There have been many laws enacted, on both state and national levels, intended on preventing one from conducting unethical accounting practices. In addition to these laws, have been many recommendations to implement changes geared towards the improvement of professional ethics.
Two such individuals, who have spent much time working on this topic, are: Jane B. Romal and Arlene M. Hibschweiler. According to the June 2004 CPA Journal, Romal and Hibschweiler recommended that “states should be encouraged to mandate ethics training as part of CPE requirements”.
This notion forced the Texas State Board of Public Accountancy (TSBPA) to begin a more intense training regimen for accounting educators, CPAs, and accounting students. This included having every licensee taking four-hour ethics courses on the board’s Rules of Professional Conduct every two years. The Arizona State Board of Accountancy requires every Arizona CPA to take an ethics class for licensing renewal.
In addition to state level mandates, is the Sarbanes-Oxley Act. Section 406 of the Sarbanes-Oxley Act requires that publicly traded companies disclose their code of ethics for senior financial officers. The Act was designed to promote honest and ethical conduct; full and accurate disclosure in periodic reports; and compliance with applicable government rules and regulations.
Even with the actions of Romal and Hibschweiler, the TSBPA, and the Sarbanes-Oxley Act; no one can regulate another’s integrity. Some individuals, regardless of their profession, will always look for some form of personal gain, even if it means conducting themselves in an unethical manner.
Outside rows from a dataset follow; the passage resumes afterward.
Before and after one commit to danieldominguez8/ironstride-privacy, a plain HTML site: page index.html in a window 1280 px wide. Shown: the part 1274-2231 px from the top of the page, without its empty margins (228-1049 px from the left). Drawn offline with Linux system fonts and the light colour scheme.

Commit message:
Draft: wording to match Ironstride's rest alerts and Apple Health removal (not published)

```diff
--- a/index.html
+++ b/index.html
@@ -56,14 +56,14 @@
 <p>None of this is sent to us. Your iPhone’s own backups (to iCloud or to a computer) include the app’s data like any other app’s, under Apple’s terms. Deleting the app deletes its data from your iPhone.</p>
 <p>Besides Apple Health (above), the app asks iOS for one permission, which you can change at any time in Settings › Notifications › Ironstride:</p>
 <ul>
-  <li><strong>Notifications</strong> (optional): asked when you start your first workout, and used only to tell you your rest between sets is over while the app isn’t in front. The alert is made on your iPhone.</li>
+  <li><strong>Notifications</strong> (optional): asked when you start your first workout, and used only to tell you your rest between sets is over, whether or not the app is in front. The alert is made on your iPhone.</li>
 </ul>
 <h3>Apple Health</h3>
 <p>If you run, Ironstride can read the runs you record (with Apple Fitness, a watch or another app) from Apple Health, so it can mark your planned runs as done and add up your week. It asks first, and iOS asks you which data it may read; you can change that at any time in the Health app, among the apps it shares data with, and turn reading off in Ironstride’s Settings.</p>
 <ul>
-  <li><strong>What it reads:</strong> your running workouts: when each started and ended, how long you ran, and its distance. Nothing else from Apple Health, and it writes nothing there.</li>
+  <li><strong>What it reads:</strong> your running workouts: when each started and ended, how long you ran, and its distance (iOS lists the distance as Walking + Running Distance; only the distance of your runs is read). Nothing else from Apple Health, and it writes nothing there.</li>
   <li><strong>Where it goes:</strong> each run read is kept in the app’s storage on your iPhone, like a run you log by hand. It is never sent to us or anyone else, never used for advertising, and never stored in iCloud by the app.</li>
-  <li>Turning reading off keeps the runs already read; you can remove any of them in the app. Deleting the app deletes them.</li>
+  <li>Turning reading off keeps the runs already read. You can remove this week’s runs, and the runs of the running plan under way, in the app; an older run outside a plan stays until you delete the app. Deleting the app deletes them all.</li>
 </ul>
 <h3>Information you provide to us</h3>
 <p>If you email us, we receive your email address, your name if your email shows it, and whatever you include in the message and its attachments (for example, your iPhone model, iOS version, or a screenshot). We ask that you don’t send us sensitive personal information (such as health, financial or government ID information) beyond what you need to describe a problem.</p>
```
This article is designed to help educate people on unethical accounting practices, why they occur, and how we as a nation can promote ethical behavior.